◆ What the task requires
The answer should be each line from the entries below that has the word "watsonx" in it.

────────────────────────────────────────

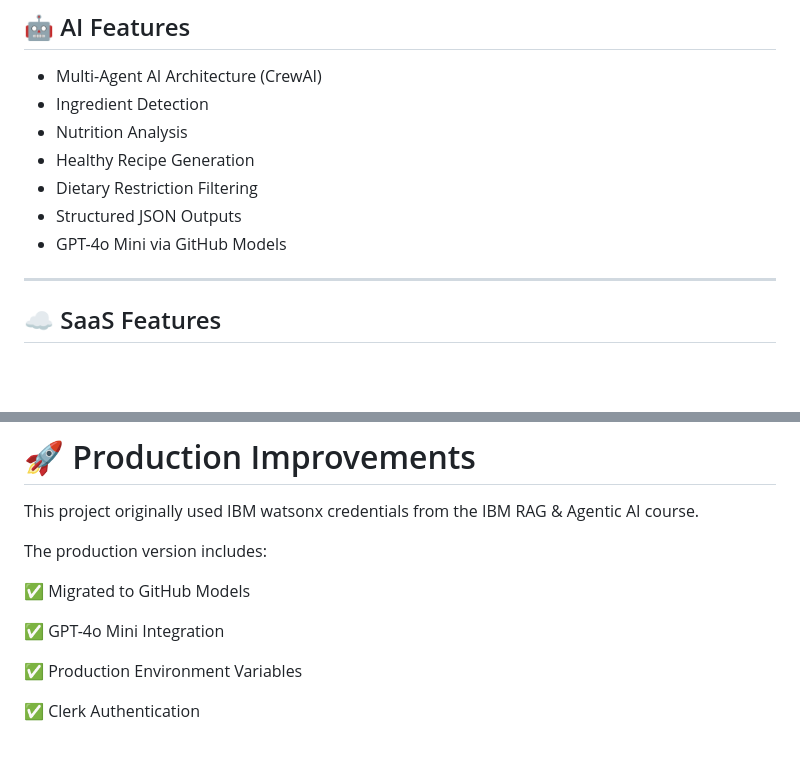
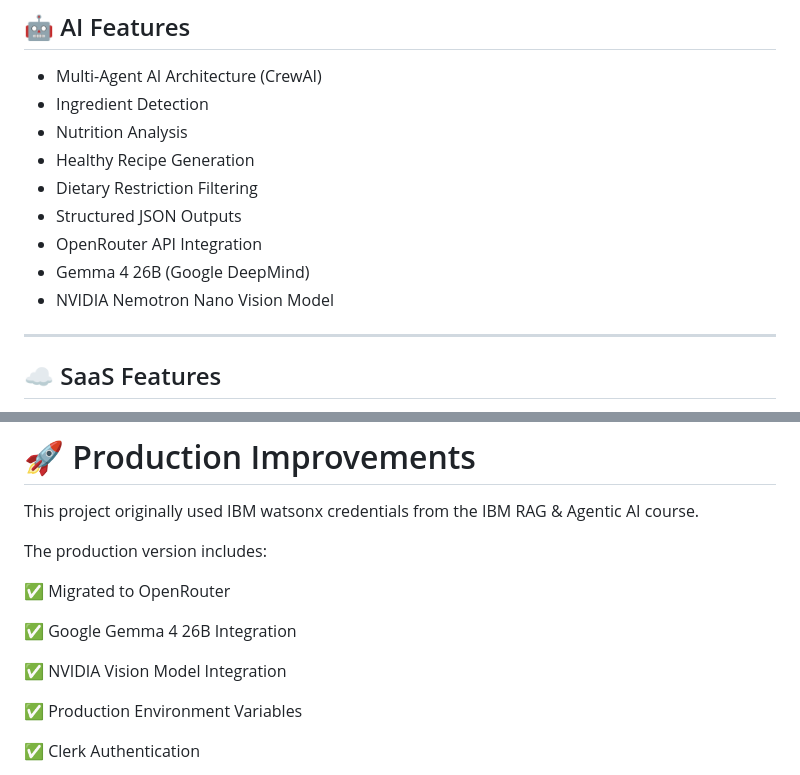
Before and after one commit to SaadAzeem595/production-ai-saas, a Markdown page: README.md, 2 parts joined by grey strips. Rendered like a GitHub page; blank space fills up the shorter version.

```diff
--- a/README.md
+++ b/README.md
@@ -46,7 +48,9 @@ Unlike the original IBM watsonx academic project, this version has been complete
 - Healthy Recipe Generation
 - Dietary Restriction Filtering
 - Structured JSON Outputs
-- GPT-4o Mini via GitHub Models
+- OpenRouter API Integration
+- Gemma 4 26B (Google DeepMind)
+- NVIDIA Nemotron Nano Vision Model
 
 ---
 
@@ -169,9 +174,11 @@ This project originally used IBM watsonx credentials from the IBM RAG & Agentic
 
 The production version includes:
 
-✅ Migrated to GitHub Models
+✅ Migrated to OpenRouter
 
-✅ GPT-4o Mini Integration
+✅ Google Gemma 4 26B Integration
+
+✅ NVIDIA Vision Model Integration
 
 ✅ Production Environment Variables
 
```
Also changed, not shown: other parts of README.md (+13 -8 lines).
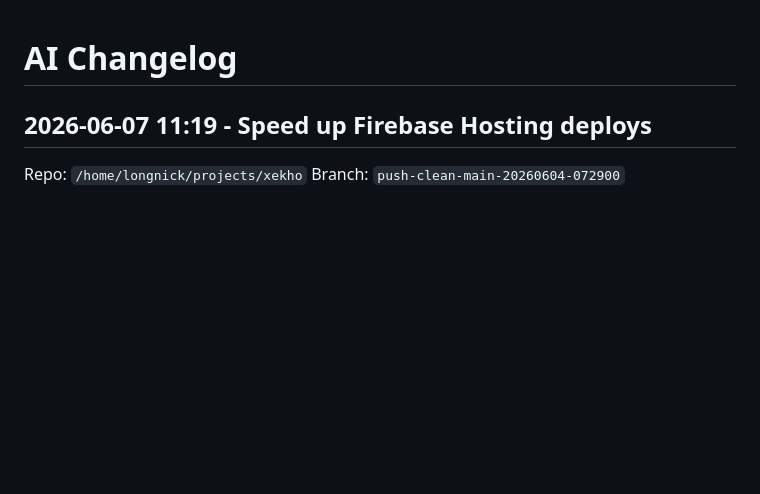
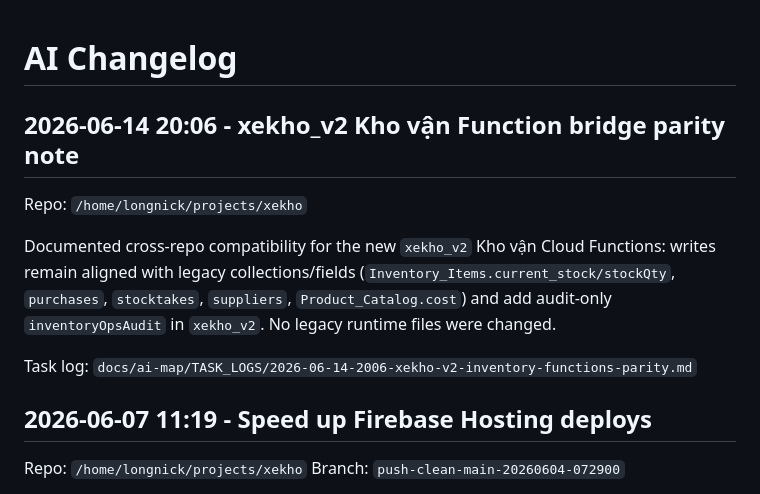
Before and after one commit to longnick/xekho, a Markdown page: docs/ai-map/CHANGELOG_AI.md, the part around the change. Drawn GitHub-style; blank space fills up the shorter version.

```diff
--- a/docs/ai-map/CHANGELOG_AI.md
+++ b/docs/ai-map/CHANGELOG_AI.md
@@ -1,4 +1,12 @@
 # AI Changelog
+
+## 2026-06-14 20:06 - xekho_v2 Kho vận Function bridge parity note
+
+Repo: `/home/longnick/projects/xekho`
+
+Documented cross-repo compatibility for the new `xekho_v2` Kho vận Cloud Functions: writes remain aligned with legacy collections/fields (`Inventory_Items.current_stock/stockQty`, `purchases`, `stocktakes`, `suppliers`, `Product_Catalog.cost`) and add audit-only `inventoryOpsAudit` in `xekho_v2`. No legacy runtime files were changed.
+
+Task log: `docs/ai-map/TASK_LOGS/2026-06-14-2006-xekho-v2-inventory-functions-parity.md`
 
 ## 2026-06-07 11:19 - Speed up Firebase Hosting deploys
 
```
Also changed, not shown: docs/ai-map/FILE_RELATIONS.md (+6 -0 lines), 1 other file.
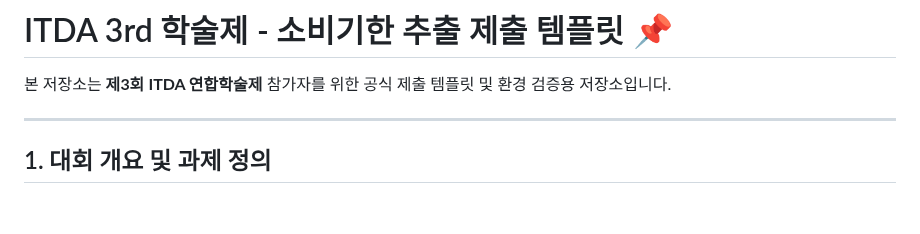
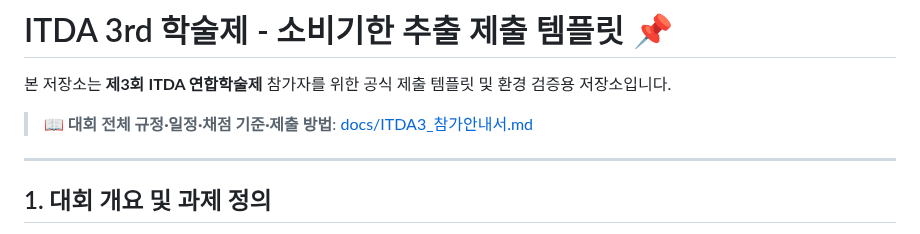
Before and after one commit to LEEbyeongchul/itda3-CODE-subway, a Markdown page: README.md, the part around the change. Drawn GitHub-style; blank space fills up the shorter version.

Commit message:
docs: 대회 참가안내서 추가
제3회 ITDA 연합학술제 공식 안내서를 저장소 문서로 정리해 팀원이
저장소에서 바로 확인할 수 있도록 추가. README에 문서 링크 연결.

Co-Authored-By: Claude Opus 5 <noreply@anthropic.com>

```diff
--- a/README.md
+++ b/README.md
@@ -1,6 +1,8 @@
 # ITDA 3rd 학술제 - 소비기한 추출 제출 템플릿 📌
 
 본 저장소는 **제3회 ITDA 연합학술제** 참가자를 위한 공식 제출 템플릿 및 환경 검증용 저장소입니다.
+
+> 📖 **대회 전체 규정·일정·채점 기준·제출 방법**: [docs/ITDA3_참가안내서.md](docs/ITDA3_참가안내서.md)
 
 ---
 
```
Also changed, not shown: docs/ITDA3_참가안내서.md (added, +308 -0 lines).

────────────────────────────────────────

◆ The completed task
@@ -46,7 +48,9 @@ Unlike the original IBM watsonx academic project, this version has been complete
@@ -169,9 +174,11 @@ This project originally used IBM watsonx credentials from the IBM RAG & Agentic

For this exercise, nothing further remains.